*Task*
When you retype the data, keep every word exactly and include none of the pictures.

:: Material provided ::

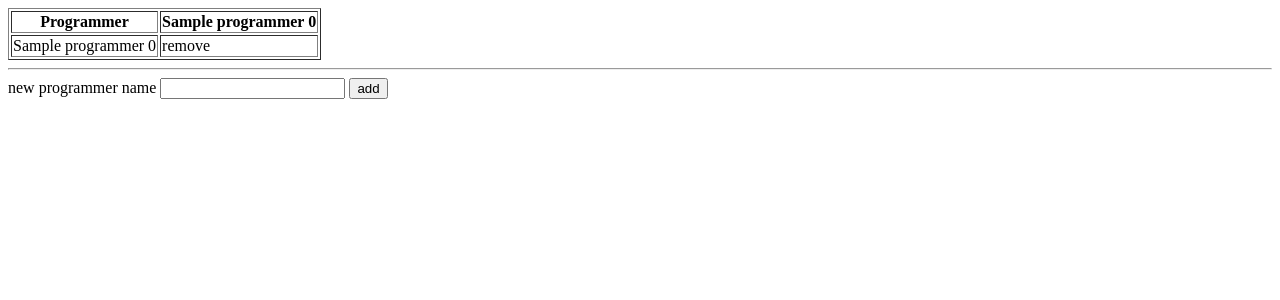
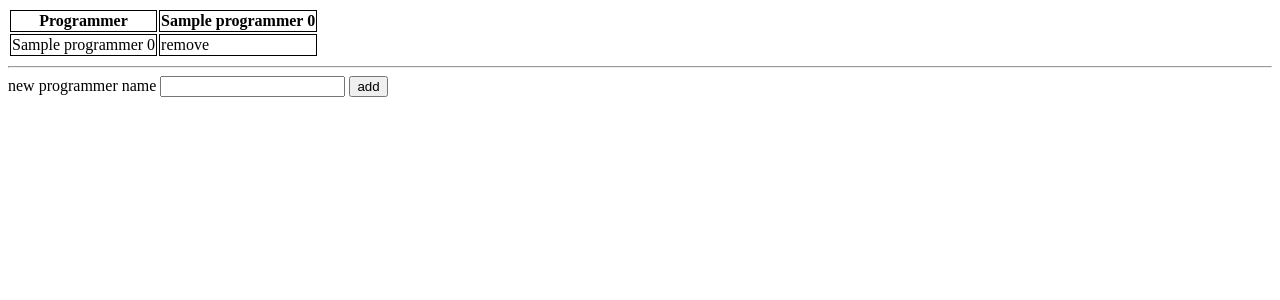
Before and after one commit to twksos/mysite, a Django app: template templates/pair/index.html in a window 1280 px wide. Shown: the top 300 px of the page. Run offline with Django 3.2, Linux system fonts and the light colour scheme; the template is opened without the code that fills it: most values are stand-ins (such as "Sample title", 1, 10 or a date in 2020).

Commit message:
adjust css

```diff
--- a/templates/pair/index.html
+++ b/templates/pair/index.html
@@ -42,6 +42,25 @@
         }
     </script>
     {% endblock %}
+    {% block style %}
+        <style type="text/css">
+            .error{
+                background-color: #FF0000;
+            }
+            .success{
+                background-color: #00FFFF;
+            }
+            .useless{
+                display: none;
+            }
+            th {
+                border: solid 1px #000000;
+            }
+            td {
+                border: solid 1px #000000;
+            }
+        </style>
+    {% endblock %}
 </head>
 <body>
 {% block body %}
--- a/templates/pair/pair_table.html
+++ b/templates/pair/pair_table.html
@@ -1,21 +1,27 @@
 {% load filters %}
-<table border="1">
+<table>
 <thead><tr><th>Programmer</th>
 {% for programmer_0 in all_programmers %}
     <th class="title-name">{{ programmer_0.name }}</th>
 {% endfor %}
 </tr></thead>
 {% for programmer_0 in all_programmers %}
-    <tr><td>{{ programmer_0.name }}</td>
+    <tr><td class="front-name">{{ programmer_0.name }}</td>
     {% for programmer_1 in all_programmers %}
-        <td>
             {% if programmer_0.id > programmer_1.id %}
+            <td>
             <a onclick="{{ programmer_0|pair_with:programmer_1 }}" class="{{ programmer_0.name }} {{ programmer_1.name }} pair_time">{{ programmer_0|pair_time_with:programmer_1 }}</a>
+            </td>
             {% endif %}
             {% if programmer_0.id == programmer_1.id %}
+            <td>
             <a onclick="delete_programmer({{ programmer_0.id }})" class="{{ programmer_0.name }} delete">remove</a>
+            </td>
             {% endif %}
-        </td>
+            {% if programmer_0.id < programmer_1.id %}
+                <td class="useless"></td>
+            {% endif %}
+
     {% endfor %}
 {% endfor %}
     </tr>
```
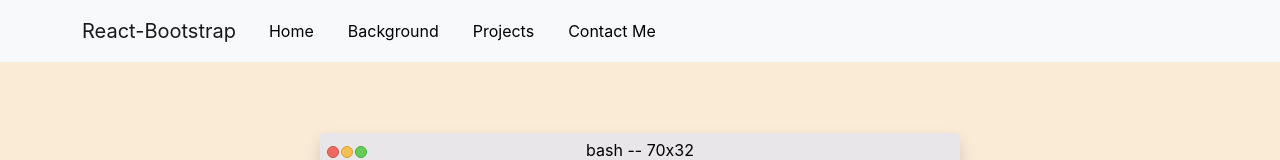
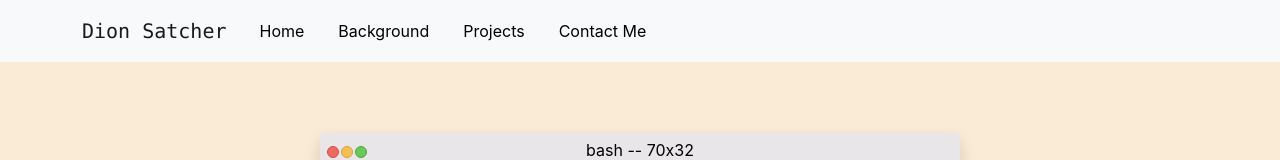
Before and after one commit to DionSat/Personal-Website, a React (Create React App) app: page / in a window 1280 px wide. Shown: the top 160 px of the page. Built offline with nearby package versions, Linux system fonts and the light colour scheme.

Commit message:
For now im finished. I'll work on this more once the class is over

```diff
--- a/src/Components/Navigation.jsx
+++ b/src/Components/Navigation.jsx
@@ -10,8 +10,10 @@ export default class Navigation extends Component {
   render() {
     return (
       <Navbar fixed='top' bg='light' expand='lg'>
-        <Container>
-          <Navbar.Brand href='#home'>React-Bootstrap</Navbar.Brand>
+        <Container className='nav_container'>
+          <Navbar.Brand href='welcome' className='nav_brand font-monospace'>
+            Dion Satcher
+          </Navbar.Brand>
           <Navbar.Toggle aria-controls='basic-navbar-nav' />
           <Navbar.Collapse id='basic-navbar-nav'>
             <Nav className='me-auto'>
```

:::

*Result*
Before and after one commit to twksos/mysite, a Django app: template templates/pair/index.html in a window 1280 px wide. Shown: the top 300 px of the page. Run offline with Django 3.2, Linux system fonts and the light colour scheme; the template is opened without the code that fills it: most values are stand-ins (such as "Sample title", 1, 10 or a date in 2020).

Commit message:
adjust css

```diff
--- a/templates/pair/index.html
+++ b/templates/pair/index.html
@@ -42,6 +42,25 @@
         }
     </script>
     {% endblock %}
+    {% block style %}
+        <style type="text/css">
+            .error{
+                background-color: #FF0000;
+            }
+            .success{
+                background-color: #00FFFF;
+            }
+            .useless{
+                display: none;
+            }
+            th {
+                border: solid 1px #000000;
+            }
+            td {
+                border: solid 1px #000000;
+            }
+        </style>
+    {% endblock %}
 </head>
 <body>
 {% block body %}
--- a/templates/pair/pair_table.html
+++ b/templates/pair/pair_table.html
@@ -1,21 +1,27 @@
 {% load filters %}
-<table border="1">
+<table>
 <thead><tr><th>Programmer</th>
 {% for programmer_0 in all_programmers %}
     <th class="title-name">{{ programmer_0.name }}</th>
 {% endfor %}
 </tr></thead>
 {% for programmer_0 in all_programmers %}
-    <tr><td>{{ programmer_0.name }}</td>
+    <tr><td class="front-name">{{ programmer_0.name }}</td>
     {% for programmer_1 in all_programmers %}
-        <td>
             {% if programmer_0.id > programmer_1.id %}
+            <td>
             <a onclick="{{ programmer_0|pair_with:programmer_1 }}" class="{{ programmer_0.name }} {{ programmer_1.name }} pair_time">{{ programmer_0|pair_time_with:programmer_1 }}</a>
+            </td>
             {% endif %}
             {% if programmer_0.id == programmer_1.id %}
+            <td>
             <a onclick="delete_programmer({{ programmer_0.id }})" class="{{ programmer_0.name }} delete">remove</a>
+            </td>
             {% endif %}
-        </td>
+            {% if programmer_0.id < programmer_1.id %}
+                <td class="useless"></td>
+            {% endif %}
+
     {% endfor %}
 {% endfor %}
     </tr>
```
Before and after one commit to DionSat/Personal-Website, a React (Create React App) app: page / in a window 1280 px wide. Shown: the top 160 px of the page. Built offline with nearby package versions, Linux system fonts and the light colour scheme.

Commit message:
For now im finished. I'll work on this more once the class is over

```diff
--- a/src/Components/Navigation.jsx
+++ b/src/Components/Navigation.jsx
@@ -10,8 +10,10 @@ export default class Navigation extends Component {
   render() {
     return (
       <Navbar fixed='top' bg='light' expand='lg'>
-        <Container>
-          <Navbar.Brand href='#home'>React-Bootstrap</Navbar.Brand>
+        <Container className='nav_container'>
+          <Navbar.Brand href='welcome' className='nav_brand font-monospace'>
+            Dion Satcher
+          </Navbar.Brand>
           <Navbar.Toggle aria-controls='basic-navbar-nav' />
           <Navbar.Collapse id='basic-navbar-nav'>
             <Nav className='me-auto'>
```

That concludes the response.